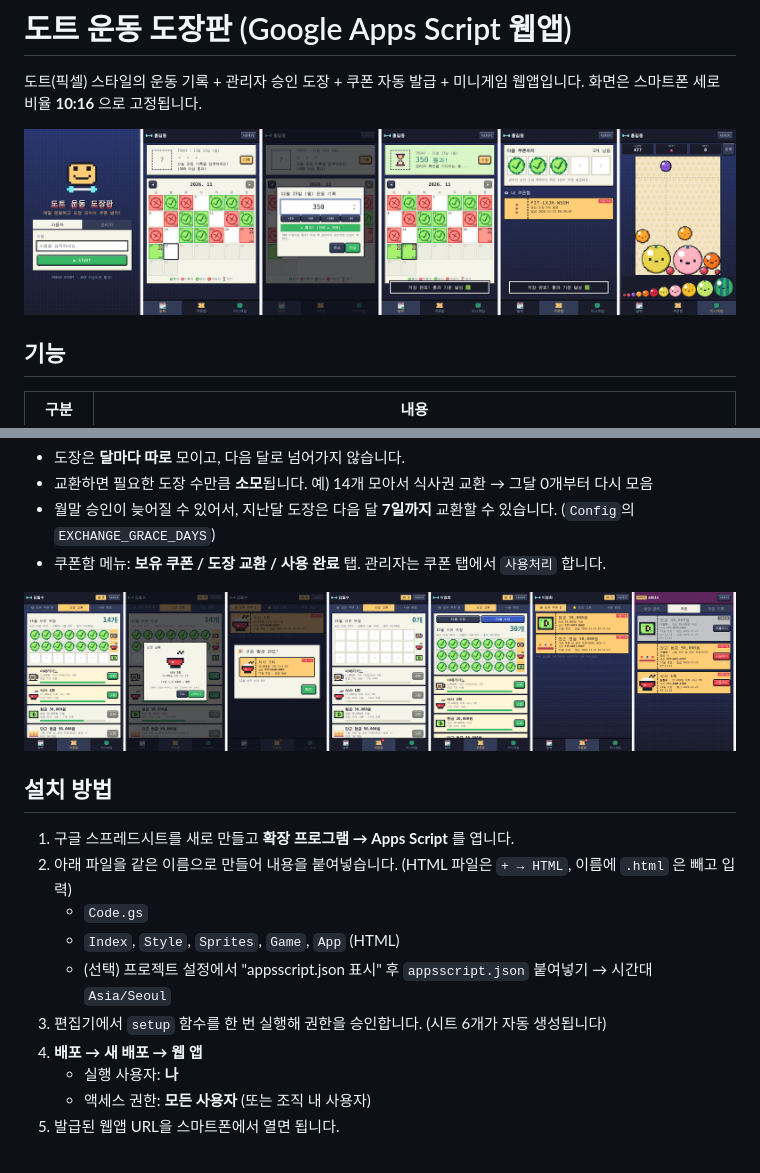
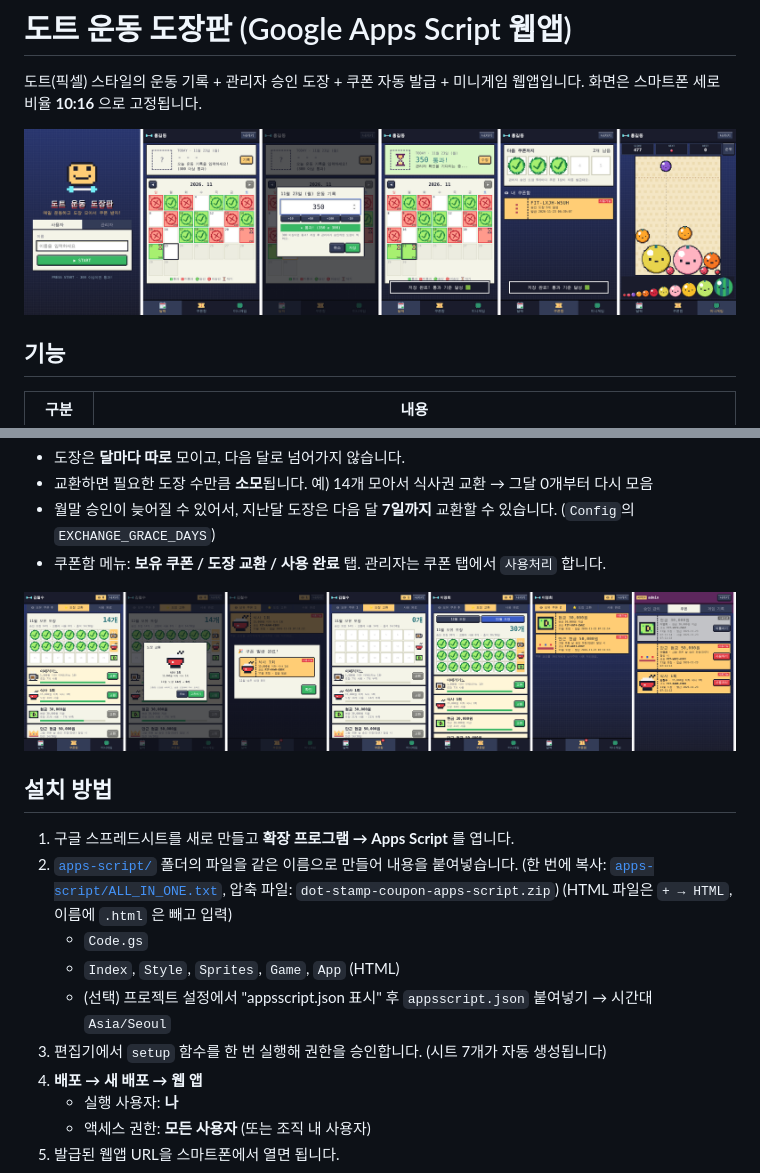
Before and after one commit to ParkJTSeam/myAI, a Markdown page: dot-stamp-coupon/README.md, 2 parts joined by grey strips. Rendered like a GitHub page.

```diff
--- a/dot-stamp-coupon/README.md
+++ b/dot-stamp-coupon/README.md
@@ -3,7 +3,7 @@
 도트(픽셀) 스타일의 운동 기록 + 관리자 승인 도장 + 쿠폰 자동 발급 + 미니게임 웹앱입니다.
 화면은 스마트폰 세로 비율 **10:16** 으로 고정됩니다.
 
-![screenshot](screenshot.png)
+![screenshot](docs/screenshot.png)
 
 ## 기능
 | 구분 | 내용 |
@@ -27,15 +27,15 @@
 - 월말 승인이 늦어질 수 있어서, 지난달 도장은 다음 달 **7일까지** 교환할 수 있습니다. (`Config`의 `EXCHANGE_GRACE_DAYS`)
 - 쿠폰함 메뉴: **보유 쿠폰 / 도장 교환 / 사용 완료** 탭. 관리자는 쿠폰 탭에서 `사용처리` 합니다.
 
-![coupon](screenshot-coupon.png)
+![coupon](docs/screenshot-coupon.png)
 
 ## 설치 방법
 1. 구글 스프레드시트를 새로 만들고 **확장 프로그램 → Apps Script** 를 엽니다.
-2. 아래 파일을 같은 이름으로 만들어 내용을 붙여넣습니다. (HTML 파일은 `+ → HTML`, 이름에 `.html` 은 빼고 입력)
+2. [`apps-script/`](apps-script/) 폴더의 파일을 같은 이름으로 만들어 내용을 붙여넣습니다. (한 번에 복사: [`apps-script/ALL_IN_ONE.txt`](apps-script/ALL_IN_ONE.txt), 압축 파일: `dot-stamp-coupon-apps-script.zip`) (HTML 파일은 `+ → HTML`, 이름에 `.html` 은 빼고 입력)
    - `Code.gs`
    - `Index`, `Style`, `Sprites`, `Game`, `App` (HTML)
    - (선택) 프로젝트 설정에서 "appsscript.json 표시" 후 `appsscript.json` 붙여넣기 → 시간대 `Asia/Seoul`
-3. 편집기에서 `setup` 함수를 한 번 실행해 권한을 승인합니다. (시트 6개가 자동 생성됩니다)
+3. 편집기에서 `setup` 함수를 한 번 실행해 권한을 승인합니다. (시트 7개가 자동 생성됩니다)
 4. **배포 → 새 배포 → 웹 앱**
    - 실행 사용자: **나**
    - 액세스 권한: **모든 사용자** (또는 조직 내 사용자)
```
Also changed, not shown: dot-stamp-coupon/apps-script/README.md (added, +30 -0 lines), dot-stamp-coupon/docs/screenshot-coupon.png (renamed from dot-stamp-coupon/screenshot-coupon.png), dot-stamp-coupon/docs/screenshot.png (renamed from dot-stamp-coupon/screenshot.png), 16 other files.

__________________________________________________

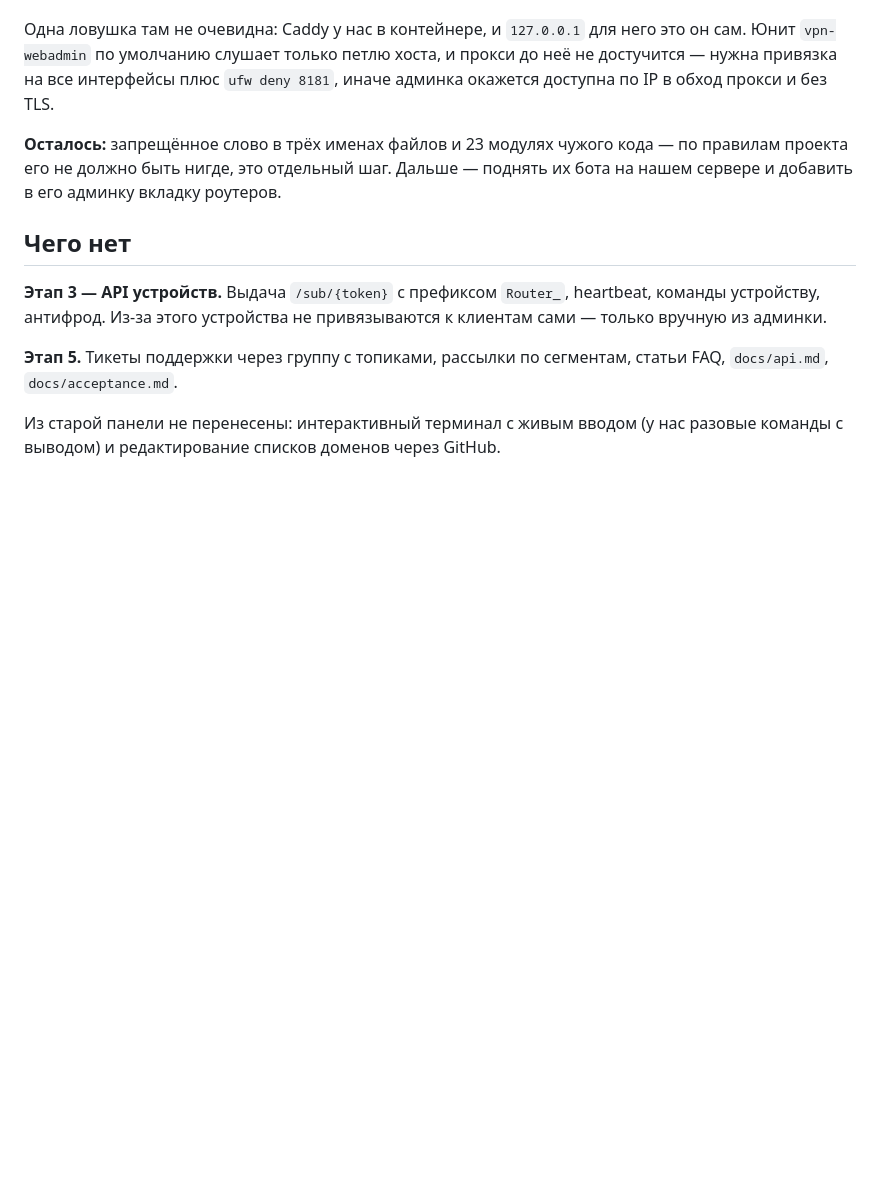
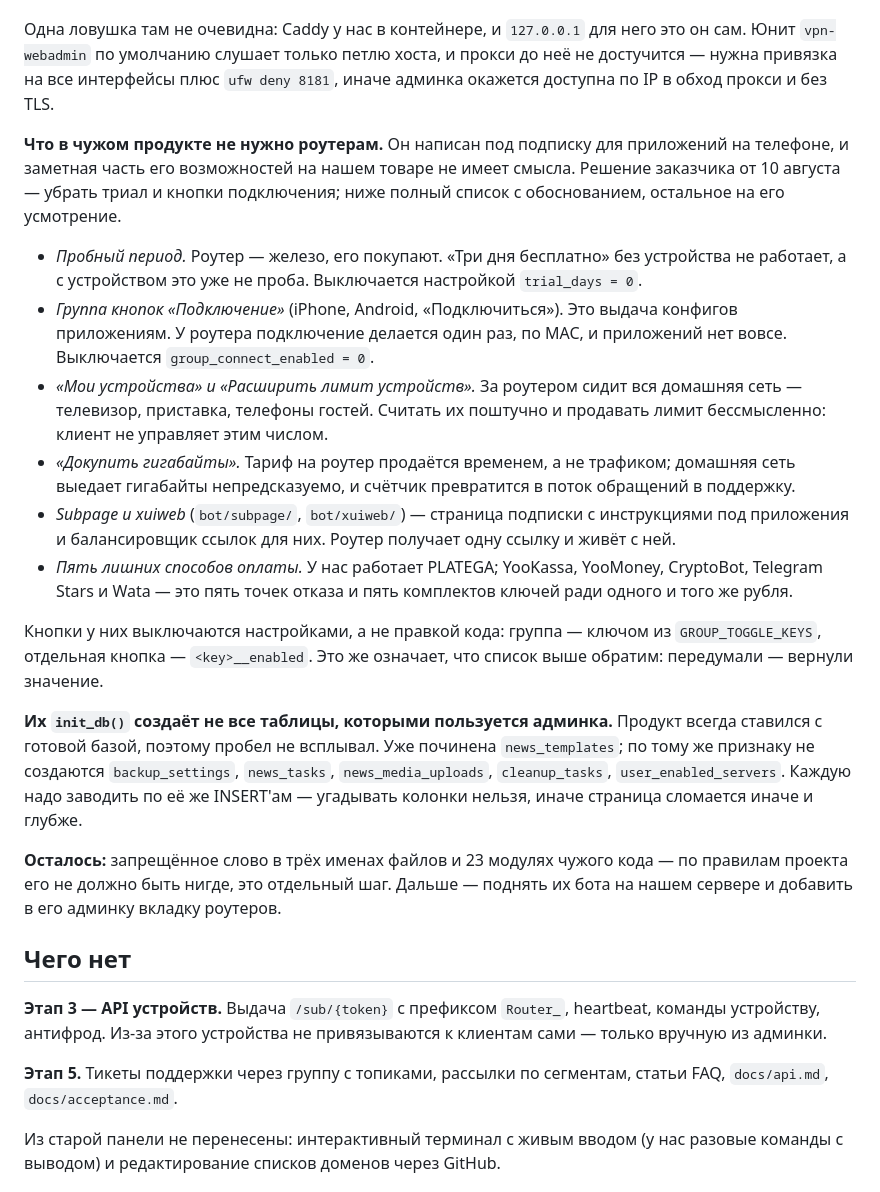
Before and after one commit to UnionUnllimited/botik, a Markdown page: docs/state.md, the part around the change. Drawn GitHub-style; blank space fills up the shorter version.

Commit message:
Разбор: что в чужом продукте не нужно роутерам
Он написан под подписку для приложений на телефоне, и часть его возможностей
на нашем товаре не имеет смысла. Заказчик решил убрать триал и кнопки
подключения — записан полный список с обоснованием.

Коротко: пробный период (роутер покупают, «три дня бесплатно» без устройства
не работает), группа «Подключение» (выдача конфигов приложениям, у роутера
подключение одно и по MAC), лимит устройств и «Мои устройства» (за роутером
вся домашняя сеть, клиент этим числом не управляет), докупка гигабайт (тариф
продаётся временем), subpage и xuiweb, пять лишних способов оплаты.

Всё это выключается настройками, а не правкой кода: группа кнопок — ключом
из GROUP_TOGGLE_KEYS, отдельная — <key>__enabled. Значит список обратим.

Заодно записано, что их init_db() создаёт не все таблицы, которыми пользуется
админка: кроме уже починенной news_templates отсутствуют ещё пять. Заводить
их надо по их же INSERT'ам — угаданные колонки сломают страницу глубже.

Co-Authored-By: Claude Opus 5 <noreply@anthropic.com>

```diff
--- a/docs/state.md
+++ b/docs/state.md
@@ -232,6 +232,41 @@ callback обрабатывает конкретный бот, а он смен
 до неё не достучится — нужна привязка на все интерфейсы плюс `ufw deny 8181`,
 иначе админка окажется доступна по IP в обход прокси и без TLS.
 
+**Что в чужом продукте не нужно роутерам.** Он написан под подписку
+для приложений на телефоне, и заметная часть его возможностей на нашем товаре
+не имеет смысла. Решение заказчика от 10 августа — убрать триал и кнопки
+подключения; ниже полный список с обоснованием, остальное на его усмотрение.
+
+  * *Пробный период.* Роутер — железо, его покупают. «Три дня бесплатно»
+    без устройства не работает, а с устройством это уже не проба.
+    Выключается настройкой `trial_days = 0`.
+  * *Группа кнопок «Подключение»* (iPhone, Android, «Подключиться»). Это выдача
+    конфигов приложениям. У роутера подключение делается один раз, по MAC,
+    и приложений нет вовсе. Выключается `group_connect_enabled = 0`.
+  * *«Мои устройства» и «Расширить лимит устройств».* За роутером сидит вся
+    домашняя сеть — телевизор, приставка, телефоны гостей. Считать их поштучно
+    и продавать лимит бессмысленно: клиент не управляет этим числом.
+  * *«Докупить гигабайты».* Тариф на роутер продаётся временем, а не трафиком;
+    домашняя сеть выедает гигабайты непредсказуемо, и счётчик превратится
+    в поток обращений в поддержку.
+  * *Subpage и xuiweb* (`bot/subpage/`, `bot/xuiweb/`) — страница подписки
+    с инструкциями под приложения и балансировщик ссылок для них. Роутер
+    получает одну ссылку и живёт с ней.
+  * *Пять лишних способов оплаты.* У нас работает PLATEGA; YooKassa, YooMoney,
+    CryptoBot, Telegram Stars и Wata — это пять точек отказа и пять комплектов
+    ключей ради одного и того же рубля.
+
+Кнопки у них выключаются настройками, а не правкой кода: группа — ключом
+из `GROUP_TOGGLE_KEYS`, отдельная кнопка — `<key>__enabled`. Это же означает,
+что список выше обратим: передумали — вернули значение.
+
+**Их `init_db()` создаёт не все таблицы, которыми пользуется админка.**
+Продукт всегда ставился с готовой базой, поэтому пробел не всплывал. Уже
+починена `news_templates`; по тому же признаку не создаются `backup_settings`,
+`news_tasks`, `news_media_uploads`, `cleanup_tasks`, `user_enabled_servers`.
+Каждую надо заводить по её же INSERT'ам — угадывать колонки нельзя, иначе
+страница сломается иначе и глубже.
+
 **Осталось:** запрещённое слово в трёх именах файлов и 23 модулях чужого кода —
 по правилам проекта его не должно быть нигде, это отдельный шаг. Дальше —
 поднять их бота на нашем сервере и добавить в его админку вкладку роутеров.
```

__________________________________________________

**Task statement:** Calculate how many lines of the material include the string "coupon", and state that number by itself.

**Answer to this problem:** 7